----- Material supplied

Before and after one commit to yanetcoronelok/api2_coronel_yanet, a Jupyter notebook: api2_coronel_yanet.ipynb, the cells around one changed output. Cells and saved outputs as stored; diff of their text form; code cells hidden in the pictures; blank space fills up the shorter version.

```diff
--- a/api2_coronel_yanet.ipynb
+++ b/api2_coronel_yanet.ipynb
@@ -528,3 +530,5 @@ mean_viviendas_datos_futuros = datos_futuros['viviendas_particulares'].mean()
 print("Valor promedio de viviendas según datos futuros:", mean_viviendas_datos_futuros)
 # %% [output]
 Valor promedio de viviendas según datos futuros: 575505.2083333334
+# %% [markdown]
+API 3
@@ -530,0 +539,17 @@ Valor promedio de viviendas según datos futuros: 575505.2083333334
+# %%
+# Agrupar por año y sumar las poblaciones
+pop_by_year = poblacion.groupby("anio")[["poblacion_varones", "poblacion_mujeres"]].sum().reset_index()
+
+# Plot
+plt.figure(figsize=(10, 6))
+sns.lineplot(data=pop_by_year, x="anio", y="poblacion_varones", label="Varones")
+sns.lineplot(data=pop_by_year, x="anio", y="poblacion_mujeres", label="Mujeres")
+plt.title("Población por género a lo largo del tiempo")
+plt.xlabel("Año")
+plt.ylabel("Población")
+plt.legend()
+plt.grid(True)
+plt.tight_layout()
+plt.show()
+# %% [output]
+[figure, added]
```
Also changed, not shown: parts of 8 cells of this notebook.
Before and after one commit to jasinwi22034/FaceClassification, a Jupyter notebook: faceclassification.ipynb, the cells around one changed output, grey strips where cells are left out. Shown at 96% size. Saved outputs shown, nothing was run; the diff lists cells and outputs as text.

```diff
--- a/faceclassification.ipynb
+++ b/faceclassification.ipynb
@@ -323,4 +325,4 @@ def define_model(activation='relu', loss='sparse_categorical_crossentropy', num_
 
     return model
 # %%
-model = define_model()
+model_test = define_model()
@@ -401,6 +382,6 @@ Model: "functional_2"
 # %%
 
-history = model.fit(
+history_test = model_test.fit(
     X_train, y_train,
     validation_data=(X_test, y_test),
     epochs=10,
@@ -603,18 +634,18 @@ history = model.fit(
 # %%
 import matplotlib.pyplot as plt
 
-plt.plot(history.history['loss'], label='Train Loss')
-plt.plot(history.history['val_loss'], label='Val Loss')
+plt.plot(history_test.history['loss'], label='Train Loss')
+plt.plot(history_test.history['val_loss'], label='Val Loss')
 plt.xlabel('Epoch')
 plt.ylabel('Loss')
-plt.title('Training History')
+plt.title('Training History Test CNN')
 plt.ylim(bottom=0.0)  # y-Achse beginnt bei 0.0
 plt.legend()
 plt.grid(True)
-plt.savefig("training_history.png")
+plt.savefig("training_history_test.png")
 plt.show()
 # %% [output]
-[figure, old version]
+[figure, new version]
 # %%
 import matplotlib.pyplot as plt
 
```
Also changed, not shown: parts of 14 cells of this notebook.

----------

● **What you need to do**: Take from the material above every line that includes the word "changed".

● **Task answer**:
Before and after one commit to yanetcoronelok/api2_coronel_yanet, a Jupyter notebook: api2_coronel_yanet.ipynb, the cells around one changed output. Cells and saved outputs as stored; diff of their text form; code cells hidden in the pictures; blank space fills up the shorter version.
Also changed, not shown: parts of 8 cells of this notebook.
Before and after one commit to jasinwi22034/FaceClassification, a Jupyter notebook: faceclassification.ipynb, the cells around one changed output, grey strips where cells are left out. Shown at 96% size. Saved outputs shown, nothing was run; the diff lists cells and outputs as text.
Also changed, not shown: parts of 14 cells of this notebook.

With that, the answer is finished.